Two teams of Wisconsin researchers, one from private industry and one from the University of Wisconsin-Madison, have each independently announced this month a revolutionary breakthrough that can make hydrocarbon fuels -- like gasoline, diesel fuel, and jet fuel -- from biomass products, like wood chips or grass cuttings, using a new energy-efficient catalytic process called aqueous phase reforming, or APR.
This is big. Gasoline and other fuels produced from non-fossil sources means no global warming potential.
The first group, Virent Energy Systems of Madison, WI, has been working under a National Science Foundation grant for Small Business Innovation Research. Dr. Paul Blommel and Dr. Randy Cortright led a team that made the initial discovery in early 2006, but just announced it this month at a conference at Iowa State. Virent owns, or has has applied for, at least 50 patents on their overall process.
The second team, from six researchers the UWM Chemical and Biological Engineering department, announced their independent discovery (of essentially the same process) in the September 18 edition of Science Express, the online version of the journal Science. The article will be published in the October 18 edition of Science as well.
The National Science Foundation currently has several videos up on their website discussing this new process and its implications. I'm going up with this right away rather than fight the embed issues, but go take a look. I'll embed them later if I can.
A whitepaper on the process from Virent estimates that this process will be cost effective at crude oil prices greater than $60 per bbl.
Unlike traditional biocatalytic processes (like ethanol production), which are limited to working with only one specific carbohydrate, APF is able to convert a broad range of carbohydrates into liquid fuels. That means it can use almost any kind of plant as a source, once it's reduced to water solubable form. The biomass could be corn stalks, straw, seed hulls, wood chips, sawdust, or even farm manure. It could also be purpose-grown biomass crops, such as alfalfa, switchgrass, miscanthus, or poplar. Many such biomass crops can be grown on marginal land unsuitable for grain production, thus limiting the impact on food prices.
The first step is to process the biomass to extract the sugars and starches they contain, using currently available processes. Wood, for example, undergoes pretreatment to separate cellulose, hemicellulose, and lignin. The cellulose and hemicellulose goes further down the processing line, while the lignin is burned in the processing plant to provide energy for the process.
Once separated, the carbohydrates undergo hydrogenation or hydrogenolysis, using either external hydrogen and/or hydrogen generated in the APR process itself. At this point, the the hydrolized carbohydrates are subjected to the APR process, which uses proprietary catalysts in a reactor at moderately high temperatures and pressures (450 to 575 K and 10 to 90 bar) to reform them into primary hydrocarbons such as ketones, alkanes, and aromatics. Further processing into fuel is analogous to the crude oil refining process.
Aren't we doing that now? What about ethanol?

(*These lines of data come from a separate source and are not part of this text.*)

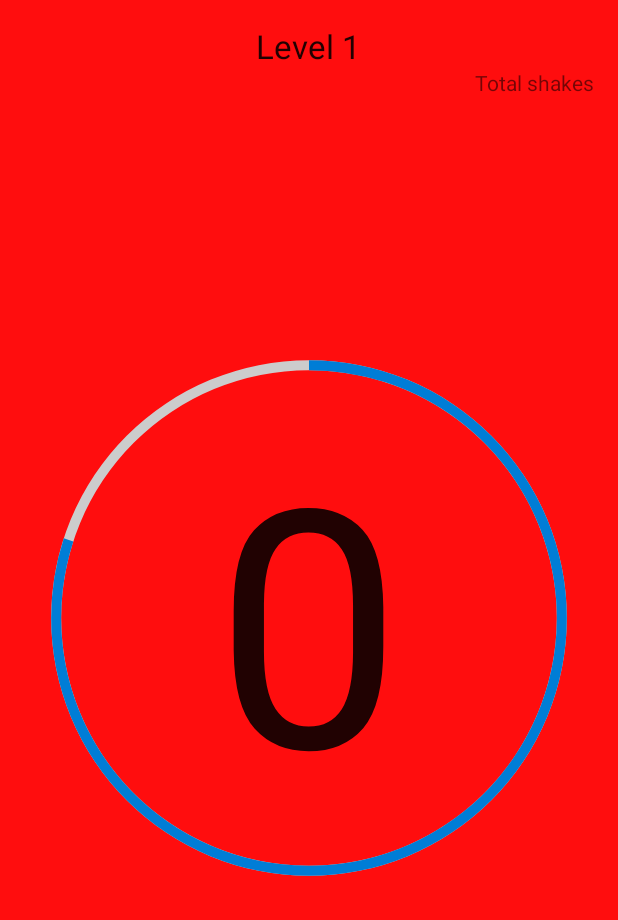
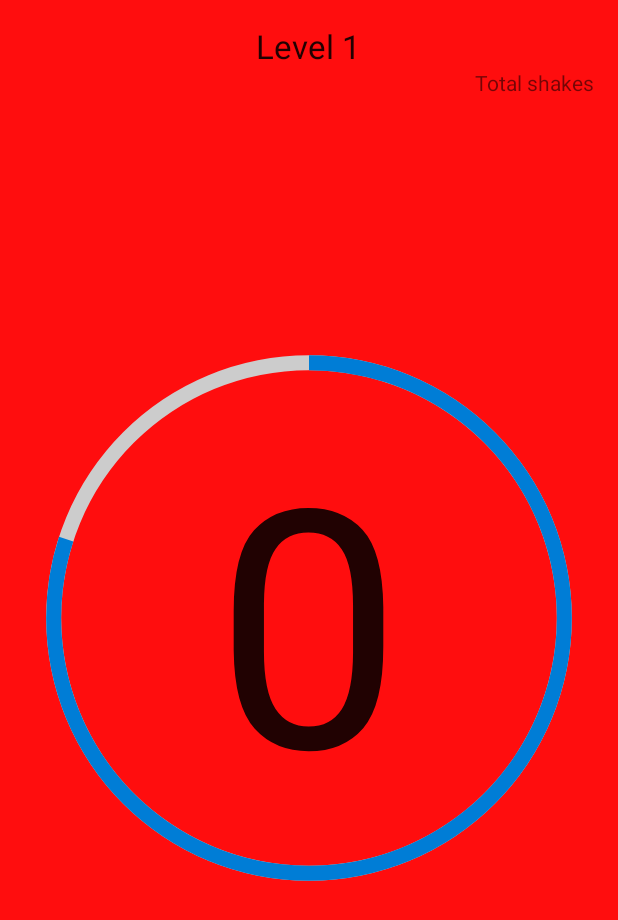
Before and after one commit to ajbowler/ShakeOff, an Android app: the screen it shows after launch (ShakeOff), on a phone screen of 412 x 824 dp. Shown: the top 920 px of the screen. Run offline under Robolectric (Android 15) with nearby library versions, the phone set to English and light mode, and no system bars.

Commit message:
We need to go thicker

```diff
--- a/MyApplication/app/src/main/res/drawable-mdpi/circle_shape.xml
+++ b/MyApplication/app/src/main/res/drawable-mdpi/circle_shape.xml
@@ -3,7 +3,7 @@
     xmlns:android="http://schemas.android.com/apk/res/android"
     android:shape="ring"
     android:innerRadiusRatio="2.3"
-    android:thickness="10px"
+    android:thickness="15px"
     android:useLevel="false">
 
     <solid android:color="#CCC" />
--- a/MyApplication/app/src/main/res/drawable-mdpi/circular_progress_bar.xml
+++ b/MyApplication/app/src/main/res/drawable-mdpi/circular_progress_bar.xml
@@ -5,7 +5,7 @@
     <shape
         android:innerRadiusRatio="2.3"
         android:shape="ring"
-        android:thickness="10px">
+        android:thickness="15px">
         <gradient
             android:angle="0"
             android:endColor="#007DD6"
```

Ethanol production has a number of drawbacks. Current ethanol biomass is almost all from corn, which is not very energy efficient (perhaps a 10-25% return on energy invested), and also also drives up the price of food. Cellulosic ethanol has the potential to use non-corn feedstocks and achieve greater energy returns, but the process is currently not mature. Ethanol is also less desirable than hydrocarbon for fuel, because it's partially oxygenated, which means it's more difficult to handle and store than gasoline, and carries less energy content per gallon.
The APR process produces deoxygenated hyrdocarbons, which have greater energy densities and can be transported and processed using the current fuel infrastructure.